Alice McAnulty experienced several changes in her life beginning in 1907. She was one of eight women testifying for suffrage at an open session of the Texas House Committee on Constitutional Amendments in April, and after the session, these women agreed to contact NAWSA about reorganizing a state suffrage organization. The next month, lightning struck her home, one of the oldest homes in Williamson County, and burned it down. By 1908 McAnulty and her husband likely separated since she began using her maiden name. Under the name of Alice McFadin, she ran for election as the state superintendent of public instruction for the Socialist party in 1908 and received 7,631 votes. Alice McFadin continued to live in Williamson County in 1910 while offering her home to boarders. Four years later, she sold her 400-acre farm, which had been in her family since 1846, for $50,045. By 1920 she owned an 11,000-acre farm in Slaton, Lubbock County, Texas, and was the secretary-treasurer of the Continental Commission Company of Winkelman, Arizona. McFadin’s friend Lee Reagin, president of the Continental Commission Company, brought her attention to a mine in east Pinal County near Hayden, Arizona, that she agreed to help finance.
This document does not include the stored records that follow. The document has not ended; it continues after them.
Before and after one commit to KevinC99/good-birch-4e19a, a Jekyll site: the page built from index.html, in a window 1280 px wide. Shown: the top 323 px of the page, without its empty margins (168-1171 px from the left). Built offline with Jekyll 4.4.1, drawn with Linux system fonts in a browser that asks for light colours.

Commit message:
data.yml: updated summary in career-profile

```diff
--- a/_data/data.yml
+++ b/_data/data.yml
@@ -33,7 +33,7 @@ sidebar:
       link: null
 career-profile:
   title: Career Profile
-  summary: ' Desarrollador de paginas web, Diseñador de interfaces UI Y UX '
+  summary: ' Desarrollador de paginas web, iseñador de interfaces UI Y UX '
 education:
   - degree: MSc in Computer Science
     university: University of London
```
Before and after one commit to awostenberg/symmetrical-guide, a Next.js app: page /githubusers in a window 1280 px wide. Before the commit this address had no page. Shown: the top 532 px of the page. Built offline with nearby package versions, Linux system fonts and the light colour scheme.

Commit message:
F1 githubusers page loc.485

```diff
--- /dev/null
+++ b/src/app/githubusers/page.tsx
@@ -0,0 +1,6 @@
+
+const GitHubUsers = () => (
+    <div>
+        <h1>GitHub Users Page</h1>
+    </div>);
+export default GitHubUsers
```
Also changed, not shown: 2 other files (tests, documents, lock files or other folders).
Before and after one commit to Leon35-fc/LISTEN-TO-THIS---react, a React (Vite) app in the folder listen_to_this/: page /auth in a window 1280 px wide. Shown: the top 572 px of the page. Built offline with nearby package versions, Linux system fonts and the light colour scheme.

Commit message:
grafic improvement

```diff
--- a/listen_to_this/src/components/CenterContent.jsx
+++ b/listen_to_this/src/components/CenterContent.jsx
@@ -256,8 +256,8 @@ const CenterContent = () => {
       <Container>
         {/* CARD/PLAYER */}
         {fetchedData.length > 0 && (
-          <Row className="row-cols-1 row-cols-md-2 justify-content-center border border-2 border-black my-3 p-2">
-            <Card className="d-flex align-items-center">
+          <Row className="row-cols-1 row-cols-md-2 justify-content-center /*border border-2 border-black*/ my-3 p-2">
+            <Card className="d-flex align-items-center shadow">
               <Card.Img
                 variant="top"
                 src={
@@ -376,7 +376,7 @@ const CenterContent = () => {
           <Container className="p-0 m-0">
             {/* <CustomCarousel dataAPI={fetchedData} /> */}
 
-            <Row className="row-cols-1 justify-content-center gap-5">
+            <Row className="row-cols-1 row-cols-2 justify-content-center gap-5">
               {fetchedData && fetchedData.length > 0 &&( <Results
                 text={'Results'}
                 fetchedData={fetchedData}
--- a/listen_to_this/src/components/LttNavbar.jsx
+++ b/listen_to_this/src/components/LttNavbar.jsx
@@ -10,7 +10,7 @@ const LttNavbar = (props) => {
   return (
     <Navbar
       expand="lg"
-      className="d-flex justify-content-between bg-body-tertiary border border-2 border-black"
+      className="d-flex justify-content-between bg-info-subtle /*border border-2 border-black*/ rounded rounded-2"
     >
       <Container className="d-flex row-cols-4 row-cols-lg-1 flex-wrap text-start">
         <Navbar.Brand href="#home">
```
Alice McFadin spent the rest of her life in Arizona, where two of her siblings lived with her in Cochise County in 1940. McFadin continued to work as a mine operator until her death from heart disease on March 22, 1957, in Douglas, Arizona. At different points in the 1930s, McFadin corresponded back and forth with her sister and former suffragist, Von Veree McFadin Godfrey, and Jane Y. McCallum about nineteenth-century Texas suffrage history for articles McCallum wrote about Texas suffrage. During this correspondence, McFadin supplied McCallum with a scrapbook kept in the 1890s by another TERA leader, Grace Danforth. Danforth had left the TERA artifact to McFadin when she died in 1895. This series of correspondence was the source for the existence of the TERA and recognition of its existence later by historians. In the 1940s McCallum, McFadin, and Godfrey again corresponded about Texas suffrage history to aid southern women’s historian, Antoinette Elizabeth Taylor, in formulating her narrative for an article she eventually published in 1951 in The Journal of Southern History. A collection of suffrage ephemera and artifacts belonging to McFadin is located at the Texas State Library and Archives.